HOW TO COMPLETE THIS TASK: For the entries that follow, say how many lines hold the string "Iteration", with nothing else in the reply.

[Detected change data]
•••

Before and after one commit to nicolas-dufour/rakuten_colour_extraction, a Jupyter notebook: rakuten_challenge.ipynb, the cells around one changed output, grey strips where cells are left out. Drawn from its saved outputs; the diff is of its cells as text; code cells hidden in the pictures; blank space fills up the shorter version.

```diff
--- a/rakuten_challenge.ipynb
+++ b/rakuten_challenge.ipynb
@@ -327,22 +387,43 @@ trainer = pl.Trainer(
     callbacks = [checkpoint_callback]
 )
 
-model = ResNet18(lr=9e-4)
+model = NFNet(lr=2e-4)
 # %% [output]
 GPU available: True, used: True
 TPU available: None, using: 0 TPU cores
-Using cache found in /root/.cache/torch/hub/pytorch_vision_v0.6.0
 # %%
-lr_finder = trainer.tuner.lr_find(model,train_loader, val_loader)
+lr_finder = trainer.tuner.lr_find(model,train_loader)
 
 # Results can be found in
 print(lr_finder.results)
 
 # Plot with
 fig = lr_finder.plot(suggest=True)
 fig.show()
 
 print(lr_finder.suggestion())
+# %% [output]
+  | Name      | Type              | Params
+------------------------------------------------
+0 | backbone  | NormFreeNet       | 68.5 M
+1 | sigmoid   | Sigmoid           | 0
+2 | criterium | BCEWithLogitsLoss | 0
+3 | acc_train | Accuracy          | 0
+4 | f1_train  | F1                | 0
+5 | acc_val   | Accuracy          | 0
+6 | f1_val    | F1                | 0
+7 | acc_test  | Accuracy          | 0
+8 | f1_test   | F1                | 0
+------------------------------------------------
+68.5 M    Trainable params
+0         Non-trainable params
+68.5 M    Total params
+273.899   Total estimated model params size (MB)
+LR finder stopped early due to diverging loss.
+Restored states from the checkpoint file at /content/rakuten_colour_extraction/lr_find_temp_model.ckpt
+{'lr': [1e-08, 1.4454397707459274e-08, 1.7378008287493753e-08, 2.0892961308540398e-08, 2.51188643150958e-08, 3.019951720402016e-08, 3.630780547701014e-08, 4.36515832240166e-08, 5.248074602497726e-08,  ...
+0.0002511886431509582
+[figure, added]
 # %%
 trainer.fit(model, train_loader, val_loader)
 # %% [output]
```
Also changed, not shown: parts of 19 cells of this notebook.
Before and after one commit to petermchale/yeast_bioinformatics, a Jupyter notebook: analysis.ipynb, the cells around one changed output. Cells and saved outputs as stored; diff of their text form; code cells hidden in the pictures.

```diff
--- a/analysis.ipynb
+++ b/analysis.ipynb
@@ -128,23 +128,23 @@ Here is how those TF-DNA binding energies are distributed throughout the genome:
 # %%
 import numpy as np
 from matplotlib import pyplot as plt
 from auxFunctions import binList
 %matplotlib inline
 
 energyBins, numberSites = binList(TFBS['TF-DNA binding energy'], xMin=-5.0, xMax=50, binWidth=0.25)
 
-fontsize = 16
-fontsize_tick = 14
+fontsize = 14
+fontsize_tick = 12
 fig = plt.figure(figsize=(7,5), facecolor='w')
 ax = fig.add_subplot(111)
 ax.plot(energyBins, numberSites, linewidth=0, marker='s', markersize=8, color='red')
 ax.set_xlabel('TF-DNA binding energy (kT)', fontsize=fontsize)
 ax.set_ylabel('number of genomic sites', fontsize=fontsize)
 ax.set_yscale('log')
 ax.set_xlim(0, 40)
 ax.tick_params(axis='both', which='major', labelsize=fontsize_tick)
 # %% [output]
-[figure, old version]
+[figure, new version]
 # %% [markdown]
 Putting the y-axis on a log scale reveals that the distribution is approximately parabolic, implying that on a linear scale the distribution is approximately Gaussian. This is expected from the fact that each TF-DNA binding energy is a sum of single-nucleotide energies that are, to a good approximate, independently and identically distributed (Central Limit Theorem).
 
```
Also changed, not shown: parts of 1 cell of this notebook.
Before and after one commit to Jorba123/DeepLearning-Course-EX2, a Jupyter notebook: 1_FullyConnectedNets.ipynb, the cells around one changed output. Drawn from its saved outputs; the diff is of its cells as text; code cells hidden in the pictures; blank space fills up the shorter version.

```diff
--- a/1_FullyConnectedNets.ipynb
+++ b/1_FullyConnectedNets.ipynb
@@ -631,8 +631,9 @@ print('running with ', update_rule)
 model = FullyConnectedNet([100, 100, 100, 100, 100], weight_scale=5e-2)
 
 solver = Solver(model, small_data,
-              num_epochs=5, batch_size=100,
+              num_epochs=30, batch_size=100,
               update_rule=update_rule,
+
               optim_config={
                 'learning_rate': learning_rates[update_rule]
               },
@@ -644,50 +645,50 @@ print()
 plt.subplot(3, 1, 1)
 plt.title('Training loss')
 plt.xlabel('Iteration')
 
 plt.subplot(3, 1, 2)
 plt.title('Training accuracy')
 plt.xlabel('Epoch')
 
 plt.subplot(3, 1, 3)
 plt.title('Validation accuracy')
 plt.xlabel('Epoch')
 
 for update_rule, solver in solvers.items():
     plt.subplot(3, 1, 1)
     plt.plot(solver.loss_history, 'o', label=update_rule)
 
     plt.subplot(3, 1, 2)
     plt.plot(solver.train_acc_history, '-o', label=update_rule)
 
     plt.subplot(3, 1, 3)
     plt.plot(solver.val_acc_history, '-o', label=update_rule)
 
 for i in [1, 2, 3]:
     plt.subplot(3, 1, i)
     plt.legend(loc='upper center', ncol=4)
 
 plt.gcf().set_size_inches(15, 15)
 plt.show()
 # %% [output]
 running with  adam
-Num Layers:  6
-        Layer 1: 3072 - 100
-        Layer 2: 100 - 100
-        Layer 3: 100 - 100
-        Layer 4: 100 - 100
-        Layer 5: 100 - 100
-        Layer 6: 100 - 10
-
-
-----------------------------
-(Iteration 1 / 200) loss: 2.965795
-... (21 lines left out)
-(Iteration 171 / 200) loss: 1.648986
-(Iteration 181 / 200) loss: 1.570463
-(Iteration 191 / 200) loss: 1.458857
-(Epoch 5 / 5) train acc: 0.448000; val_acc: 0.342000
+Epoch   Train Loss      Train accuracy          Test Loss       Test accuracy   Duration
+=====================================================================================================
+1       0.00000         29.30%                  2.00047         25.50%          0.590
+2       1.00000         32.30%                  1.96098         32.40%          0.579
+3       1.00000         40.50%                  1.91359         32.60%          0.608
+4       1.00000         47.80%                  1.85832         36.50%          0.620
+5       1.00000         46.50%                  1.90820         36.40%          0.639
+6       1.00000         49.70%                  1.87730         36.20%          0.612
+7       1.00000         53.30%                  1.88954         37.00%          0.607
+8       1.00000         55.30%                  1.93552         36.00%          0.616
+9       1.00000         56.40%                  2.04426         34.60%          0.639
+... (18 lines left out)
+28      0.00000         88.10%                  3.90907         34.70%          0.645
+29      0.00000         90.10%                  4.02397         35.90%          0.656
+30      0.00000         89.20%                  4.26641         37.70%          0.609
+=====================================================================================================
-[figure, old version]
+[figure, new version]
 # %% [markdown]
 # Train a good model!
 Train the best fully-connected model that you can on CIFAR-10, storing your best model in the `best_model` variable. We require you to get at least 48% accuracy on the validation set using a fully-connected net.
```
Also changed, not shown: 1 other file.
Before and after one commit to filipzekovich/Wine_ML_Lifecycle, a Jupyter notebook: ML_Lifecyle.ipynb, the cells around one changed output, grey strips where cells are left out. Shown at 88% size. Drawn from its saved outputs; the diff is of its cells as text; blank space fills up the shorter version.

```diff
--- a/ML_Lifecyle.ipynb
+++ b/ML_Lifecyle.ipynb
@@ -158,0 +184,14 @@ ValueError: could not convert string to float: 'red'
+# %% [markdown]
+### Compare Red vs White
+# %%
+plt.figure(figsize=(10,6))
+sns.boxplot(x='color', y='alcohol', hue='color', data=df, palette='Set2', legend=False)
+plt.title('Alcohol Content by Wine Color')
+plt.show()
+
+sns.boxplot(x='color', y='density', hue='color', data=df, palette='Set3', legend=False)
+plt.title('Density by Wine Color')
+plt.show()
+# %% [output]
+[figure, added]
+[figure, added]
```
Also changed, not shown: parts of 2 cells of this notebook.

•••

SOLUTION: 5